Track down every line below that holds "friendlycode" and copy it.

(Records shown)

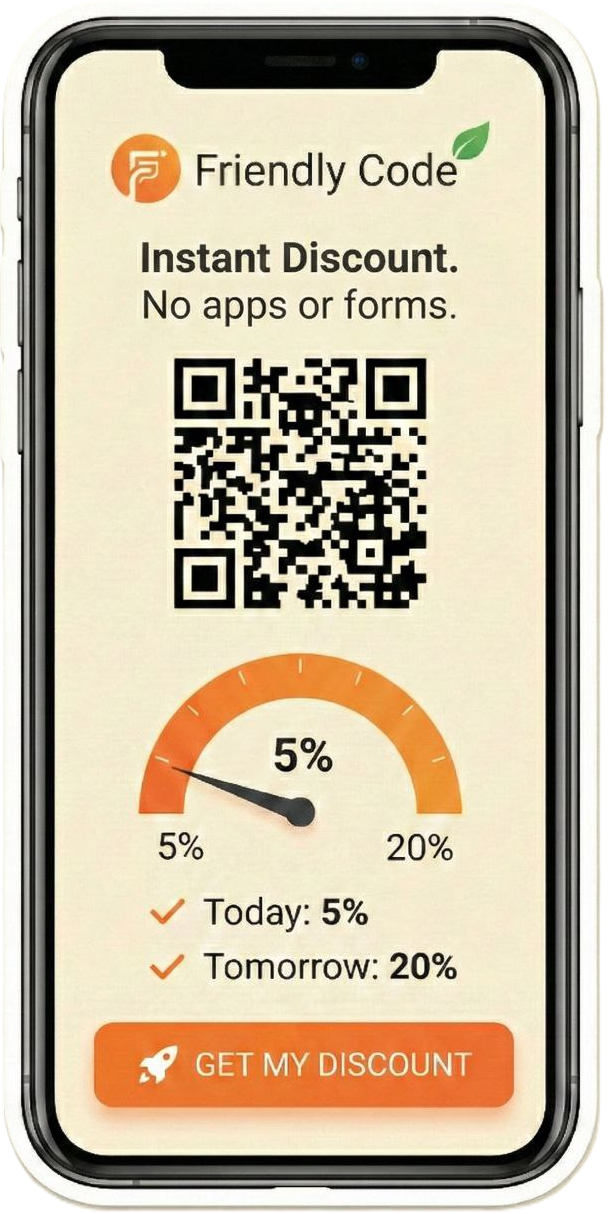
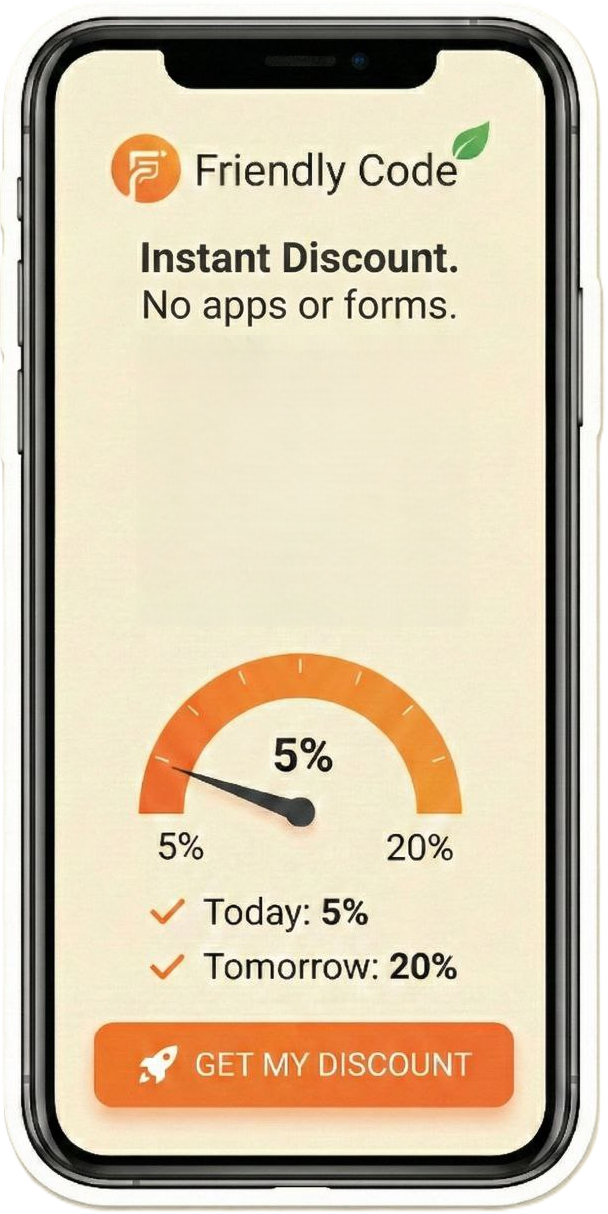
Update POS sticker QR position/size and sync background images

Changed region(s): [[0.2812, 0.2743, 0.7188, 0.5181]]

diff --git a/admin/lib/features/owner/presentation/screens/pos_sticker_screen.dart b/admin/lib/features/owner/presentation/screens/pos_sticker_screen.dart
@@ -18,6 +18,7 @@ class PosStickerScreen extends StatefulWidget {
 class _PosStickerScreenState extends State<PosStickerScreen> {
   final GlobalKey _globalKey = GlobalKey();
   bool _isSaving = false;
+  bool _useVenueQr = false; // Toggle state
 
   Future<void> _captureAndSave() async {
     setState(() => _isSaving = true);
@@ -29,9 +30,10 @@ class _PosStickerScreenState extends State<PosStickerScreen> {
       final byteData = await image.toByteData(format: ui.ImageByteFormat.png);
       if (byteData != null) {
         final buffer = byteData.buffer.asUint8List();
-        // Determine filename suffix based on locale
+        // Determine filename suffix based on locale and QR type
         final locale = Localizations.localeOf(context).languageCode;
-        await FileDownloader.downloadFile(buffer, "friendly_code_pos_${widget.venue.id}_$locale.png");
+        final qrType = _useVenueQr ? "venue" : "landing";
+        await FileDownloader.downloadFile(buffer, "friendly_code_pos_${widget.venue.id}_${locale}_$qrType.png");
         if (mounted) ScaffoldMessenger.of(context).showSnackBar(const SnackBar(content: Text("Sticker downloaded!")));
       }
     } catch (e) {
@@ -66,6 +68,25 @@ class _PosStickerScreenState extends State<PosStickerScreen> {
                 l10n.posStickerSub, 
                 style: const TextStyle(color: AppColors.body, fontSize: 16),
               ),
+              const SizedBox(height: 16),
+              
+              // QR Toggle Switch
+              Container(
+                width: 350,
+                decoration: BoxDecoration(
+                  color: Colors.white,
+                  borderRadius: BorderRadius.circular(12),
+                  boxShadow: const [BoxShadow(color: Colors.black12, blurRadius: 8, offset: Offset(0, 2))],
+                ),
+                child: SwitchListTile(
+                  title: const Text("Use Venue Specific QR", style: TextStyle(fontWeight: FontWeight.w600)),
+                  subtitle: Text(_useVenueQr ? "Scans to this venue" : "Scans to Landing Page"),
+                  value: _useVenueQr,
+                  activeColor: AppColors.premiumBurntOrange,
+                  onChanged: (val) => setState(() => _useVenueQr = val),
+                ),
+              ),
+
               const SizedBox(height: 24),
               // The Sticker Widget to Capture
               RepaintBoundary(
@@ -102,6 +123,11 @@ class _PosStickerScreenState extends State<PosStickerScreen> {
     final imageAsset = locale == 'ru' 
         ? 'assets/images/pos_sticker_ru.png' 
         : 'assets/images/pos_sticker_en.png';
+    
+    // Determine QR Data
+    final qrData = _useVenueQr 
+        ? 'https://www.friendlycode.fun/qr?id=${widget.venue.id}'
+        : 'https://www.friendlycode.fun';
 
     return Container(
       width: width,
@@ -135,22 +161,19 @@ class _PosStickerScreenState extends State<PosStickerScreen> {
               ),
             ),
 
-            // 2. Static QR Code Overlay
-            // Pointing to friendlycode.fun for everyone
+            // 2. Dynamic QR Code Overlay
             Positioned(
-              top: 220, 
-              left: 75, 
+              top: 190, // Raised by 30px (from 220)
+              left: 85, // Adjusted to center (350 - 180)/2
               child: QrImageView(
-                data: 'https://www.friendlycode.fun',
+                data: qrData,
                 version: QrVersions.auto,
-                size: 200.0,
-                backgroundColor: Colors.transparent, // Assuming image has white bg in QR area
+                size: 180.0, // 10% smaller (from 200)
+                backgroundColor: Colors.transparent,
                 foregroundColor: Colors.black,
                 padding: EdgeInsets.zero,
               ),
             ),
-
-            // Previously dynamic text overlays are removed as they are now part of the image
           ],
         ),
       ),
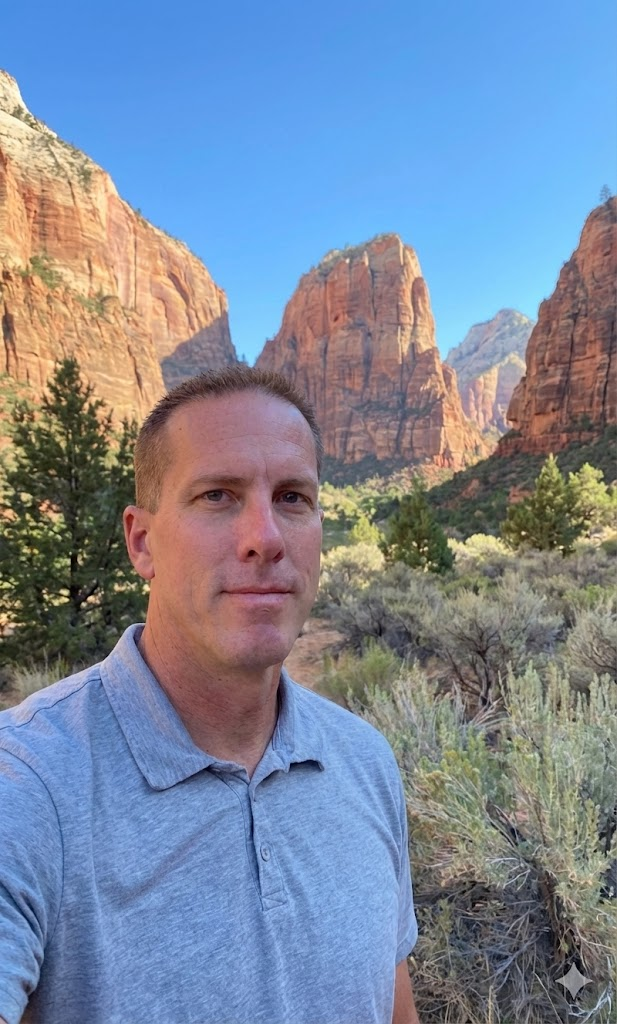
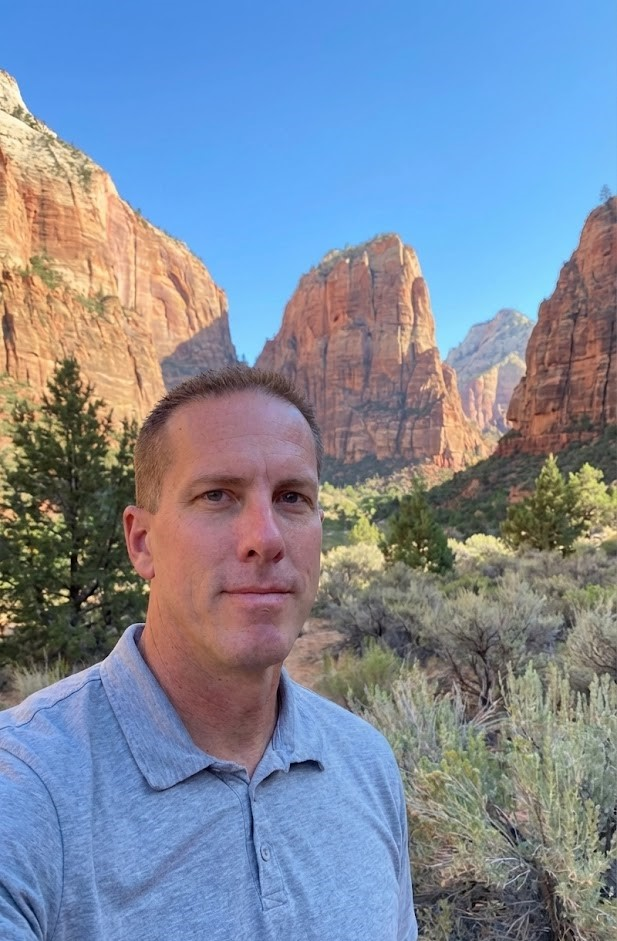
Update to production domain ziondirectcare.com
- Update CNAME to ziondirectcare.com
- Update headshot with cropped version (watermark removed)
- Update CLAUDE.md to reflect new domain and DNS provider

diff --git a/CLAUDE.md b/CLAUDE.md
@@ -6,15 +6,14 @@ This file provides guidance to Claude Code (claude.ai/code) when working with co
 
 **Zion Direct Care** - A single-page website for Adam Hyatt's mobile medical practice in Springdale, UT (near Zion National Park).
 
-**Live Site**: http://zion.refreshbiology.com (temporary preview domain)
+**Live Site**: https://ziondirectcare.com
 **GitHub Repo**: https://github.com/jonchyatt/zion-direct-care-website
-**Future Domain**: ziondirectcare.com
 
 ## Tech Stack
 
 - Static HTML/CSS/JS (no build tools)
 - GitHub Pages hosting
-- Custom domain via Cloudflare DNS
+- Custom domain via Squarespace DNS
 
 ## Project Structure
 
@@ -58,7 +57,7 @@ This file provides guidance to Claude Code (claude.ai/code) when working with co
 ## Pending Tasks
 
 - [ ] Add Tebra scheduling link (replace `href="#"` on `id="tebra-booking"` in index.html)
-- [ ] Set up final domain (ziondirectcare.com)
+- [x] Set up final domain (ziondirectcare.com)
 - [ ] Consider adding Google Analytics
 
 ## Commands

(End Records shown)

#### Task output
+        ? 'https://www.friendlycode.fun/qr?id=${widget.venue.id}'
+        : 'https://www.friendlycode.fun';
-            // Pointing to friendlycode.fun for everyone
-                data: 'https://www.friendlycode.fun',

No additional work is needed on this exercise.